The occasional power-hitting outfielder is not foreign to the KC Royals, but having two at once was infrequent until these two mashers came along.
From the franchise inception in 1969 until 1986 the KC Royals only had one outfield combination that hit 40 or more home runs in a season. That was Al Cowens and Amos Otis who hit exactly 40 while playing the outfield together in 1977.
The team was often constructed to be able to cover the vast acreage at Royals/Kauffman Stadium. Quick, speedy guys generally do not translate to high power numbers. In many instances, the team would be fortunate to have one outfielder reach double digits in bombs.
This all changed back in 1987. Danny Tartabull was acquired in a trade with the Seattle Mariners and he was coming off a monster rookie year. The Royals had also selected a certain Heisman Trophy winner who decided he would rather take a chance at baseball than play for the Tampa Bay Buccaneers who drafted him first overall in the 1986 NFL draft. Bo Jackson spent 53 games in Double-A before Kansas City promoted him to majors.

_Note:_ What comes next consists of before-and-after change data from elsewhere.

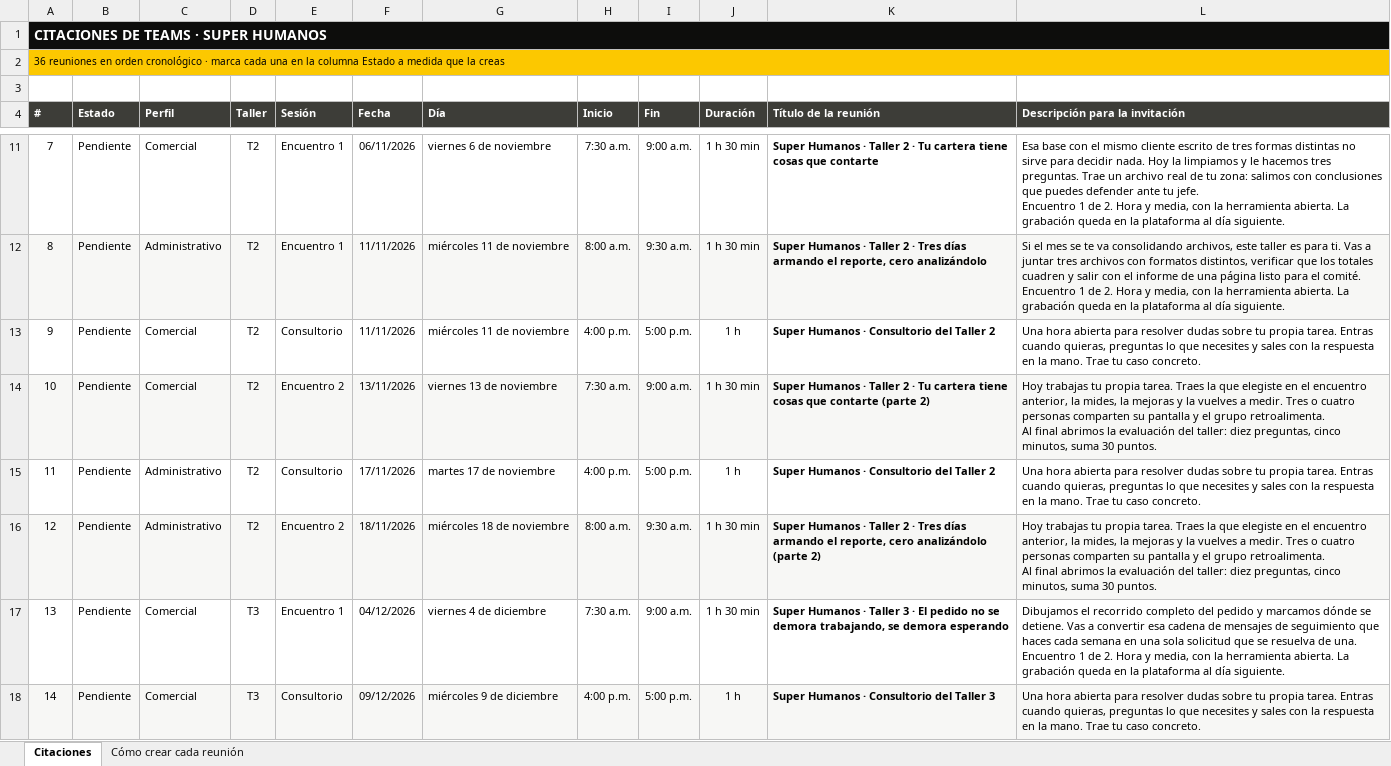
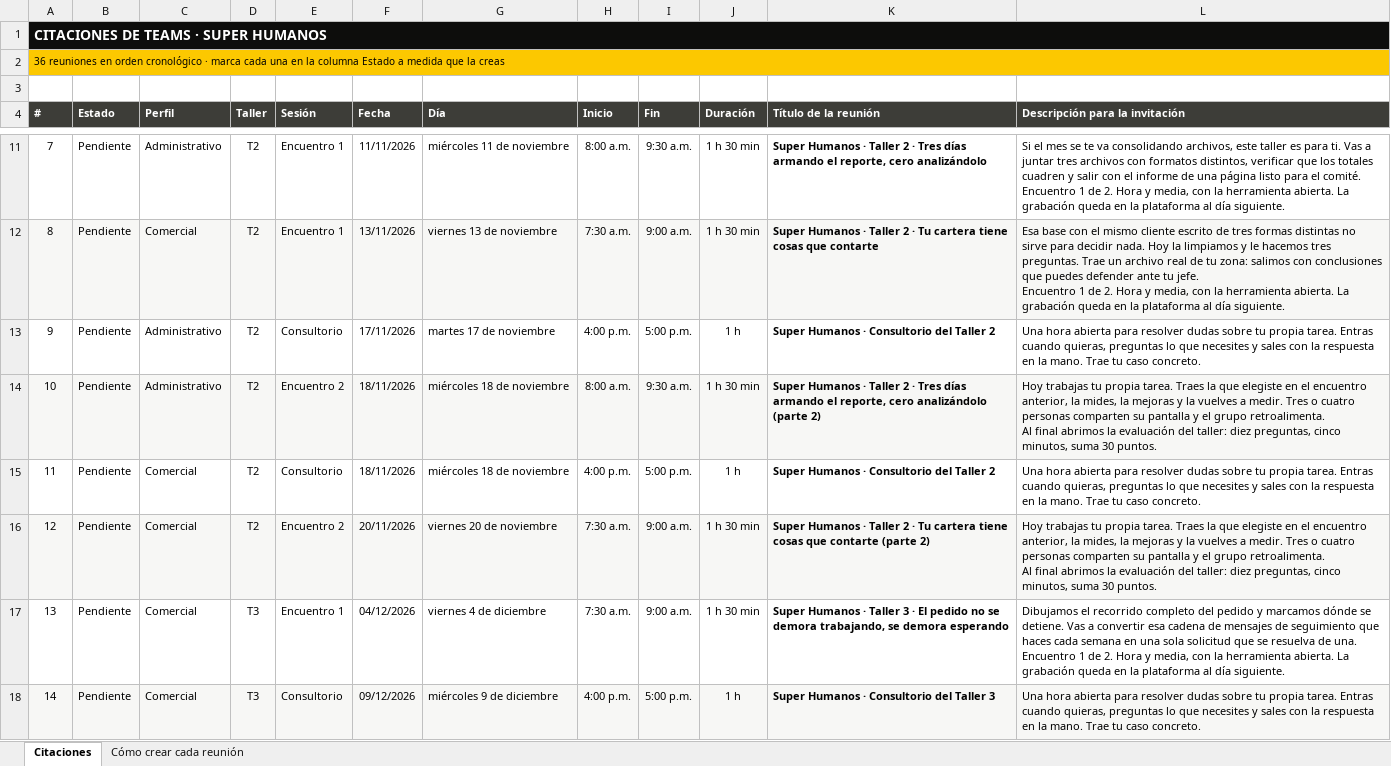
Before and after one commit to essika-u371/Super-Humanos, an Excel workbook: plan-y-cronograma/Citaciones de Teams · textos.xlsx, sheet Citaciones, drawn as a sheet; only a part is shown, gaps mark what is left out; values as stored, in another font and other column widths than the file's, no borders; charts and pictures not drawn; ↵ is a line break in a cell; the diff covers the shown part only; the diff names each change by its address in the sheet, - before the commit and + after, or states it on an @@ line.

```diff
--- a/plan-y-cronograma/Citaciones de Teams · textos.xlsx (sheet Citaciones)
+++ b/plan-y-cronograma/Citaciones de Teams · textos.xlsx (sheet Citaciones)
-C11 (Perfil): Comercial
+C11 (Perfil): Administrativo
-F11 (Fecha): 06/11/2026
+F11 (Fecha): 11/11/2026
-G11 (Día): viernes 6 de noviembre
+G11 (Día): miércoles 11 de noviembre
-H11 (Inicio): 7:30 a.m.
+H11 (Inicio): 8:00 a.m.
-I11 (Fin): 9:00 a.m.
+I11 (Fin): 9:30 a.m.
-K11 (Título de la reunión): …2 · Tu cartera tiene cosas que contarte
+K11 (Título de la reunión): …2 · Tres días armando el reporte, cero analizándolo
-L11 (Descripción para la invitación): Esa base con el mismo cliente escrito de tres formas distintas no sirve para decidir nada. Hoy la limpiamos y le hacemos tres preguntas. Trae un archivo real de tu zona: salimos con conclusiones que puedes defender ante tu jefe. ↵ Encuentro 1…
+L11 (Descripción para la invitación): Si el mes se te va consolidando archivos, este taller es para ti. Vas a juntar tres archivos con formatos distintos, verificar que los totales cuadren y salir con el informe de una página listo para el comité. ↵ Encuentro 1…
-C12 (Perfil): Administrativo
+C12 (Perfil): Comercial
-F12 (Fecha): 11/11/2026
+F12 (Fecha): 13/11/2026
-G12 (Día): miércoles 11 de noviembre
+G12 (Día): viernes 13 de noviembre
-H12 (Inicio): 8:00 a.m.
+H12 (Inicio): 7:30 a.m.
-I12 (Fin): 9:30 a.m.
+I12 (Fin): 9:00 a.m.
-K12 (Título de la reunión): …2 · Tres días armando el reporte, cero analizándolo
+K12 (Título de la reunión): …2 · Tu cartera tiene cosas que contarte
-L12 (Descripción para la invitación): Si el mes se te va consolidando archivos, este taller es para ti. Vas a juntar tres archivos con formatos distintos, verificar que los totales cuadren y salir con el informe de una página listo para el comité. ↵ Encuentro 1…
+L12 (Descripción para la invitación): Esa base con el mismo cliente escrito de tres formas distintas no sirve para decidir nada. Hoy la limpiamos y le hacemos tres preguntas. Trae un archivo real de tu zona: salimos con conclusiones que puedes defender ante tu jefe. ↵ Encuentro 1…
-C13:C14 (Perfil): Comercial
+C13:C14 (Perfil): Administrativo
-F13 (Fecha): 11/11/2026
+F13 (Fecha): 17/11/2026
-G13 (Día): miércoles 11 de noviembre
+G13 (Día): martes 17 de noviembre
-F14 (Fecha): 13/11/2026
+F14 (Fecha): 18/11/2026
-G14 (Día): viernes 13 de noviembre
+G14 (Día): miércoles 18 de noviembre
-H14 (Inicio): 7:30 a.m.
+H14 (Inicio): 8:00 a.m.
-I14 (Fin): 9:00 a.m.
+I14 (Fin): 9:30 a.m.
-K14 (Título de la reunión): …2 · Tu cartera tiene cosas que contarte (parte 2)
+K14 (Título de la reunión): …2 · Tres días armando el reporte, cero analizándolo (parte 2)
-C15:C16 (Perfil): Administrativo
+C15:C16 (Perfil): Comercial
-F15 (Fecha): 17/11/2026
+F15 (Fecha): 18/11/2026
-G15 (Día): martes 17 de noviembre
+G15 (Día): miércoles 18 de noviembre
-F16 (Fecha): 18/11/2026
+F16 (Fecha): 20/11/2026
-G16 (Día): miércoles 18 de noviembre
+G16 (Día): viernes 20 de noviembre
-H16 (Inicio): 8:00 a.m.
+H16 (Inicio): 7:30 a.m.
-I16 (Fin): 9:30 a.m.
+I16 (Fin): 9:00 a.m.
-K16 (Título de la reunión): …2 · Tres días armando el reporte, cero analizándolo (parte 2)
+K16 (Título de la reunión): …2 · Tu cartera tiene cosas que contarte (parte 2)
```
Also changed, not shown: 32 edited cells elsewhere in this sheet, plan-y-cronograma/Sesiones de Teams · 36 reuniones.xlsx, 37 other files.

The magic clicked right away in 1987 as they combined to send 56 balls out of the park, still the most ever for two outfielders in Royals history. Not only did Tartabull hit 34 of those, but he also slashed .309/.390/.541 in one of the best individual seasons for Kansas City.

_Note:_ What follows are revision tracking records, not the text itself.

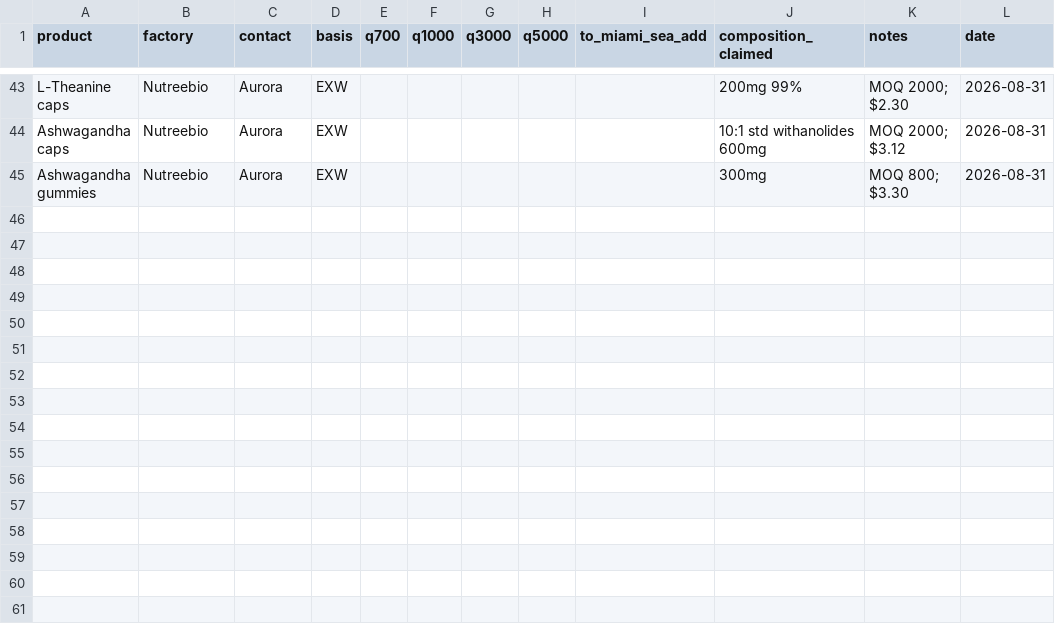
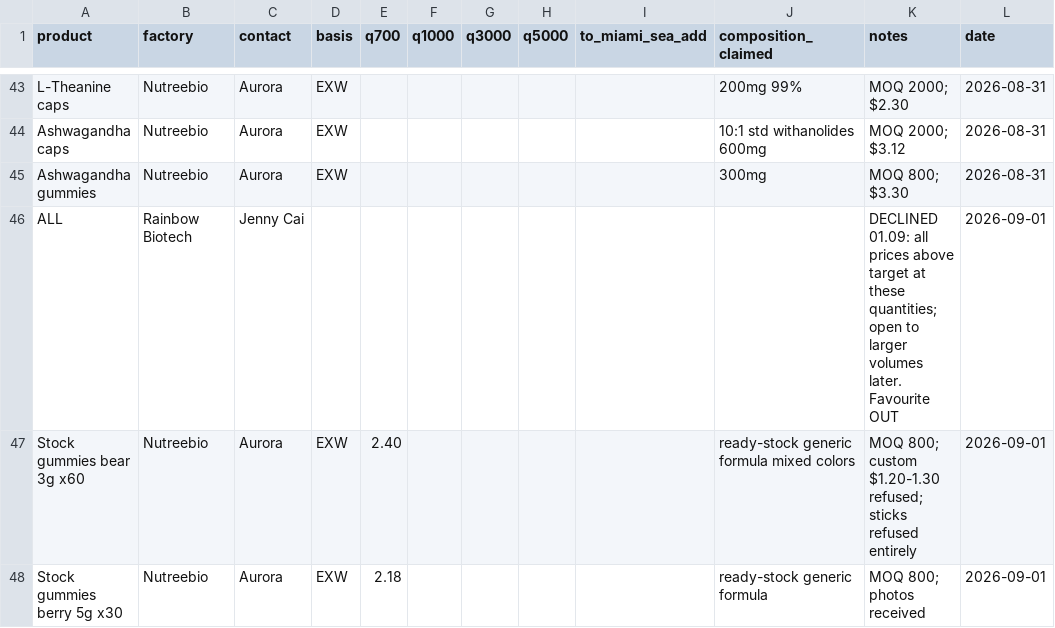
Before and after one commit to arorlov93/The-Aldera, a CSV file: track1/fob_actuals.csv, drawn as a sheet; only a part is shown, gaps mark what is left out.

```diff
--- a/track1/fob_actuals.csv
+++ b/track1/fob_actuals.csv
@@ -45 +45,4 @@ Ashwagandha caps,Nutreebio,Aurora,EXW,,,,,,"10:1 std withanolides 600mg","MOQ 20
 Ashwagandha gummies,Nutreebio,Aurora,EXW,,,,,,300mg,"MOQ 800; $3.30",2026-08-31
+ALL,Rainbow Biotech,Jenny Cai,,,,,,,,"DECLINED 01.09: all prices above target at these quantities; open to larger volumes later. Favourite OUT",2026-09-01
+Stock gummies bear 3g x60,Nutreebio,Aurora,EXW,2.40,,,,,"ready-stock generic formula mixed colors","MOQ 800; custom $1.20-1.30 refused; sticks refused entirely",2026-09-01
+Stock gummies berry 5g x30,Nutreebio,Aurora,EXW,2.18,,,,,"ready-stock generic formula","MOQ 800; photos received",2026-09-01
```
Also changed, not shown: 1 other file.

In 1988, Jackson improved from his rookie year cutting back on strikeouts, raising his batting average by 11 points, and falling short of leading the team in homers to Tartabull by one, 26 to 25. Those 51 combined blasts rank number three overall in team history for an outfield duo.
Bo continued to grow his offensive skills crushing 32 blasts while bumping his average up another 10 points. Tartabull had an off-year only clubbing 18 homers and recording his worst OPS in the four-year stretch this tandem was together. Their total home run output in 1989 is the fourth-best in franchise history for outfielders.

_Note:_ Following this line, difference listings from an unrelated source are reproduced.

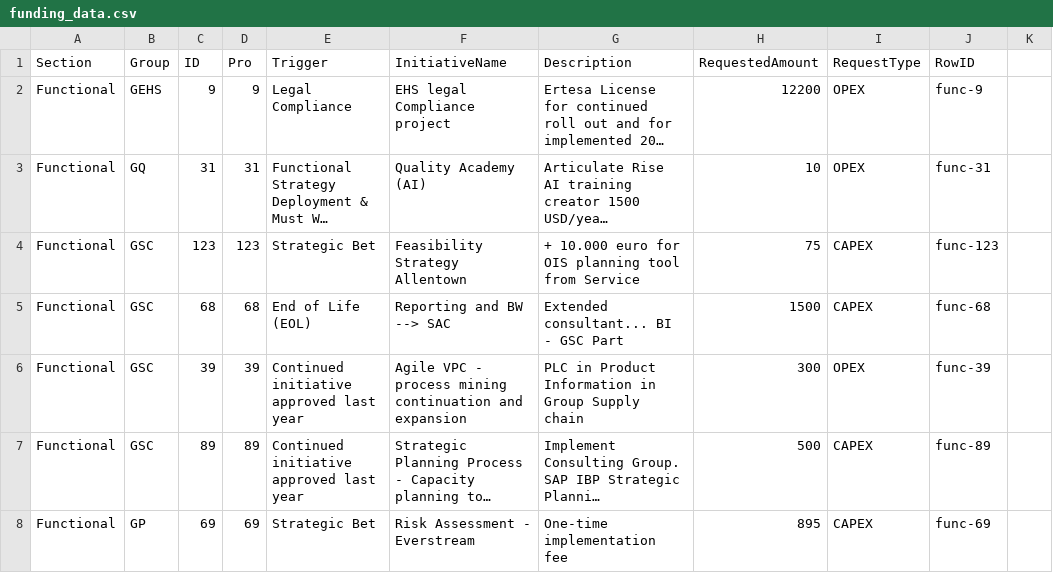
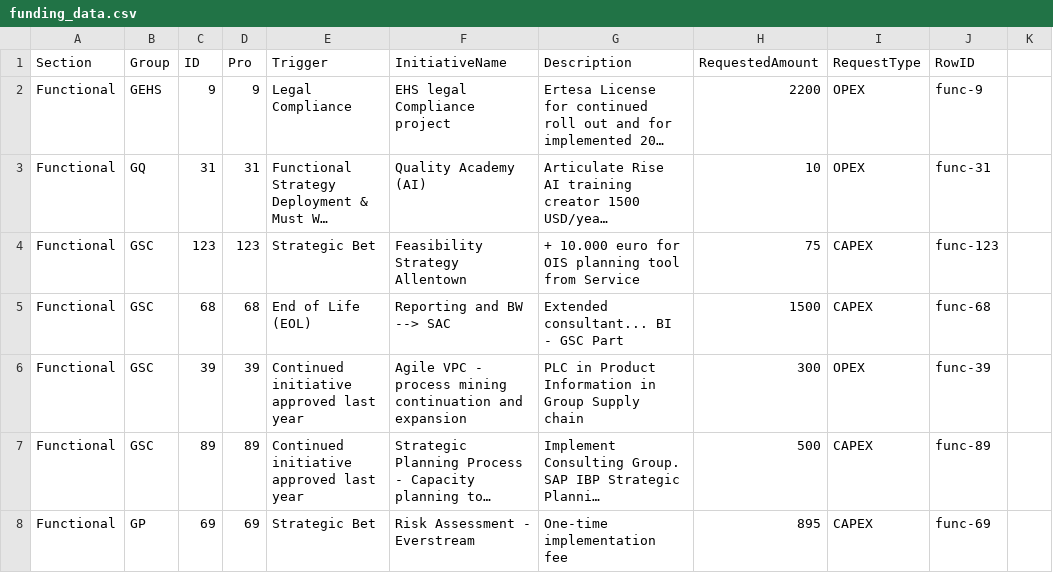
Before and after one commit to MadsBroder/DOR, a CSV file: funding_data.csv, drawn as a sheet; only a part is shown; long unchanged cells end in …; the diff names each change by its address in the sheet, - before the commit and + after, or states it on an @@ line.

Commit message:
Update funding_data.csv

```diff
--- a/funding_data.csv
+++ b/funding_data.csv
-H2 (RequestedAmount): 12200
+H2 (RequestedAmount): 2200
```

The 1990 season saw another drop-off, mainly due to Tartabull only able to participate in 88 games. Jackson continued to smash the ball hitting another 28 dingers but the combined total of 43 was their lowest output ever.
Unfortunately, this is where this chapter in Royals’ history ends as Jackson would suffer a football injury that prompted Kansas City to release him before the 1991 season. He would play a handful of games with the White Sox that year before having hip surgery and did earn Comeback Player of the Year in 1993.
Tartabull returned to solid form the next season with his highest OPS+ ever of 171. He smashed 31 home runs and led the majors with a .593 slugging percentage in what would be his last season with the KC Royals.
It was a short window of success but in the four years Jackson and Tartabull roamed the outfield together, they showed they were beasts among men.